The timing of menopause affects infertility and risk of disease (i.e., breast cancer), but the underlying mechanisms are poorly understood. Women who experience menopause before the age of 40 are less likely to develop breast cancer but more likely to develop other complications such as osteoporosis, cardiovascular disease, and type 2 diabetes. Genetics has a role in determining the age of natural menopause, but the full spectrum of genes involved and how they contribute to these other risks is not known. This current study increases our understanding of how reproductive aging happens. This could lead to the development of new treatments to avoid early menopause, which may potentially improve fertility and decrease breast cancer risk. Such developments would be of interest and may impact the female population in Connecticut, who make up 51.3 percent of Connecticut’s population (that’s over 1.83 million people).

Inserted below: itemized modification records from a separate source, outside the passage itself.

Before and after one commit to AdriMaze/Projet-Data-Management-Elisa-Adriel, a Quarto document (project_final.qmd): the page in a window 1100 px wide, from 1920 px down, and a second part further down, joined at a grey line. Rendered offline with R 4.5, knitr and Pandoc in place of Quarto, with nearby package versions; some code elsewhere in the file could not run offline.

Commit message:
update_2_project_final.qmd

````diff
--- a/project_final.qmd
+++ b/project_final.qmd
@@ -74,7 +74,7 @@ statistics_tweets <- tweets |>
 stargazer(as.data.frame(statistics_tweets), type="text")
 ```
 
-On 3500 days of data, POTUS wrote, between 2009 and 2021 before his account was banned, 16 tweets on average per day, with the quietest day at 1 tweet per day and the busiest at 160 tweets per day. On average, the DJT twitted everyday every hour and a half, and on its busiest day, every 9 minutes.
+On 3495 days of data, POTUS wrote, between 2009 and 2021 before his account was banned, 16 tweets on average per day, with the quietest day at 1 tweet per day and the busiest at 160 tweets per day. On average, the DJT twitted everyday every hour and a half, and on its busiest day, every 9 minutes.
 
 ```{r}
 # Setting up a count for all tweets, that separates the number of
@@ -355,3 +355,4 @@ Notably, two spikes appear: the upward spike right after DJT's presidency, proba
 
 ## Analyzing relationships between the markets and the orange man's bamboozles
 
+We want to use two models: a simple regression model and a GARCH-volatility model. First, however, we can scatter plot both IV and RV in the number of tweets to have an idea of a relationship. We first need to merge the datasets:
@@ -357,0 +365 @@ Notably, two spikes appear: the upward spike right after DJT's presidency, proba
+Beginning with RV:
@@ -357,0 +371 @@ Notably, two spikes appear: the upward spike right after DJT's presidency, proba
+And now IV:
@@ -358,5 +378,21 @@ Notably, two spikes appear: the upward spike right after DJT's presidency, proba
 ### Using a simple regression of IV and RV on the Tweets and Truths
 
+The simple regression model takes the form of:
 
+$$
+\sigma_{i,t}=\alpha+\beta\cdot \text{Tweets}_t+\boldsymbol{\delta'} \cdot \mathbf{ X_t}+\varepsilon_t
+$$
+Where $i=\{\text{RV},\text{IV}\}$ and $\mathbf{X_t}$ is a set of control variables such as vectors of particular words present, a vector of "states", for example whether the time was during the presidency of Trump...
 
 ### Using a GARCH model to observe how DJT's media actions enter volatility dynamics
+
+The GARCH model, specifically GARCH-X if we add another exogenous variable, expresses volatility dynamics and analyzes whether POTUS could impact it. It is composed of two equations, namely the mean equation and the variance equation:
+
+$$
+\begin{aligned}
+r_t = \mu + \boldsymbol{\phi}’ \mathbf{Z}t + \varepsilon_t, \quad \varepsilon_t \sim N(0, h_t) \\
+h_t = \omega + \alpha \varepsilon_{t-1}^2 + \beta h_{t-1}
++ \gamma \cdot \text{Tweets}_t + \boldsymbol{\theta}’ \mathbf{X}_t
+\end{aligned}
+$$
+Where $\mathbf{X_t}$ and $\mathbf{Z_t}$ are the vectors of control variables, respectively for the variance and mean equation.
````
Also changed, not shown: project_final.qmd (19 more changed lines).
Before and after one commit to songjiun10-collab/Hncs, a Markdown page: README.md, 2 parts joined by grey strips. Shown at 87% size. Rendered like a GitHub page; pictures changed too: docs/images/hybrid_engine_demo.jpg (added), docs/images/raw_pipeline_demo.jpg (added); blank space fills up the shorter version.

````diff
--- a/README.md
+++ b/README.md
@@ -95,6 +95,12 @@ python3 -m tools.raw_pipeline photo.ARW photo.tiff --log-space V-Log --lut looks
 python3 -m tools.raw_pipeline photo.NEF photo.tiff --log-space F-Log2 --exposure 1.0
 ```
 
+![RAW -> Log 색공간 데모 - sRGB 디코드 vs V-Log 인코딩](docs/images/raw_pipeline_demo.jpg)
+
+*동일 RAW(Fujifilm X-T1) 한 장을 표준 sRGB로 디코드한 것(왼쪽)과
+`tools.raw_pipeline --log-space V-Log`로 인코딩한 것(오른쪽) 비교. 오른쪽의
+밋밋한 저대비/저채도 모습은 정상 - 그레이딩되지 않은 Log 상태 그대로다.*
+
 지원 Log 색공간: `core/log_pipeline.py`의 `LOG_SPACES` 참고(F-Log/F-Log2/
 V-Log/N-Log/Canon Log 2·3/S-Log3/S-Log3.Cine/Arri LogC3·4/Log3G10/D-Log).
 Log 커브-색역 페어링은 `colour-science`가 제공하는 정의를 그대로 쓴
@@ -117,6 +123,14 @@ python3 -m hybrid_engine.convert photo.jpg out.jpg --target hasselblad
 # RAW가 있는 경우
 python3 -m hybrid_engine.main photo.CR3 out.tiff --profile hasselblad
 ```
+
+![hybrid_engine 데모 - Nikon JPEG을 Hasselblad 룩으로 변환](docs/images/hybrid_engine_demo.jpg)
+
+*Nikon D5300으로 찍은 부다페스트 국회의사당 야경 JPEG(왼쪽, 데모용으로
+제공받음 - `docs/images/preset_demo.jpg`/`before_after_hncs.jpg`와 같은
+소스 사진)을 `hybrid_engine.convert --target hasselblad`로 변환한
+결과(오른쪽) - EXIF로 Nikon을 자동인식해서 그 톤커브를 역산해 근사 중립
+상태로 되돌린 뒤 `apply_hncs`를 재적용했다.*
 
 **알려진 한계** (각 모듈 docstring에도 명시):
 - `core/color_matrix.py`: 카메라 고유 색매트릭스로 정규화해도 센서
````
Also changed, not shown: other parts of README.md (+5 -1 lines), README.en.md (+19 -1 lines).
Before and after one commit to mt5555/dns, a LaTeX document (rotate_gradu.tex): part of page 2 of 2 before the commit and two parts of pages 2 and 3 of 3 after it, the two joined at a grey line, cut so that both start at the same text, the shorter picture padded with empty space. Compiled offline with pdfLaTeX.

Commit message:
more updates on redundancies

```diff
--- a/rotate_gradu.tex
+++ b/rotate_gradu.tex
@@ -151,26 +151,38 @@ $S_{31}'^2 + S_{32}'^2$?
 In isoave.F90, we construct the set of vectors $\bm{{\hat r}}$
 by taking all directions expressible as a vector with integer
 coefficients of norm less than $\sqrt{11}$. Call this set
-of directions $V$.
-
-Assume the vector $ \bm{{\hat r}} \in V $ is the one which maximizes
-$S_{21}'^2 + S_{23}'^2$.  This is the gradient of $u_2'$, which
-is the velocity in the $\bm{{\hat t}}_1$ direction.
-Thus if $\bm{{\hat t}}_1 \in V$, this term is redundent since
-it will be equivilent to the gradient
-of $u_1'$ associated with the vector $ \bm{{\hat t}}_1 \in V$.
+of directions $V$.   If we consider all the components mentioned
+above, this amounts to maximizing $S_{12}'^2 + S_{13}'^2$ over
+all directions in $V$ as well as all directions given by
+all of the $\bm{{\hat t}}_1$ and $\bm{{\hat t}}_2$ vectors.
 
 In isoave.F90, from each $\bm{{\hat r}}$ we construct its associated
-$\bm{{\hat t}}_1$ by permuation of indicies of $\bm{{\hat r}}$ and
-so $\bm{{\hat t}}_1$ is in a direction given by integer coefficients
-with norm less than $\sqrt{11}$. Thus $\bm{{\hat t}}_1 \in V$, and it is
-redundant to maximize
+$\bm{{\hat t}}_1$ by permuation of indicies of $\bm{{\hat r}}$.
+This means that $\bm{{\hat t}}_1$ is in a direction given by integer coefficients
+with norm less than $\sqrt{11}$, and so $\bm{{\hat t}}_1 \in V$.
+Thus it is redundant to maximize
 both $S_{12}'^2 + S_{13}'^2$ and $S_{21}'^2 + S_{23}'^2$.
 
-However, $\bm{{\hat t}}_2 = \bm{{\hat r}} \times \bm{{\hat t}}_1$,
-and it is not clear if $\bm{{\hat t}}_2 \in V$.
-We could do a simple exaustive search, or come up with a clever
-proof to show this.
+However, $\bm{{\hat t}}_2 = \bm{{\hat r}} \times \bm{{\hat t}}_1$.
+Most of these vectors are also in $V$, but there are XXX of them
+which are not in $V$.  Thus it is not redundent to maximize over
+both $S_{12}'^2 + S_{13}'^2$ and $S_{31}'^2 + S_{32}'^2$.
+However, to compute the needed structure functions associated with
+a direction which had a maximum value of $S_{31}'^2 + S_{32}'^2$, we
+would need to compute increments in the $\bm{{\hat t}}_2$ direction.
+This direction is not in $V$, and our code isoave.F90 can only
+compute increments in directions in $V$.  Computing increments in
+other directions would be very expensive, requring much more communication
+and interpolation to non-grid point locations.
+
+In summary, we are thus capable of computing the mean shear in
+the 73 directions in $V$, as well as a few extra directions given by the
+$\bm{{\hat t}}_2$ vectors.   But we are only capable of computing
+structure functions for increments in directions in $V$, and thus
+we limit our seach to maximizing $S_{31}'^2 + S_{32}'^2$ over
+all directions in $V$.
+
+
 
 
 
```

Researchers performed a genome-wide association study with nearly 70,000 women and identified genetic variants associated with age at menopause. These variants were enriched in genes involved in repairing damaged DNA and in genes linked to primary ovarian insufficiency and delayed puberty. These findings suggest potential molecular links between the onset and end of the female reproductive lifespan. In addition, the study also found evidence that genetic variants leading to later menopause also increase breast cancer risk.
“We have known for some time that the age at which women go through menopause is partly determined by genes. This study now tells us that there are likely hundreds of genes involved, each altering menopause age by anything from a few weeks to a year. It is striking that genes involved in DNA repair have such an important influence on the age of menopause, which we think is due to their effect on how quickly a woman’s eggs are lost throughout her lifetime,” said John Perry, Ph.D. who co-led the study.
Anna Murray, Ph.D., senior author on the paper, describes the impact of the study’s findings:
”Many women today are choosing to have babies later in life, but they may find it difficult to conceive naturally because fertility starts to diminish at least 10 years before menopause. Our research has substantially increased our understanding of how reproductive aging in women happens, which we hope will lead to the development of new treatments to avoid early menopause.”
Future research will help understand in more detail how the genetic variations found in this study are causing alterations in the timing of menopause. Uncovering these mechanisms may lead to better treatment for conditions linked to menopause (such as infertility) and lead to improved understanding of the heath impact of menopause (such as risk of osteoporosis and heart disease).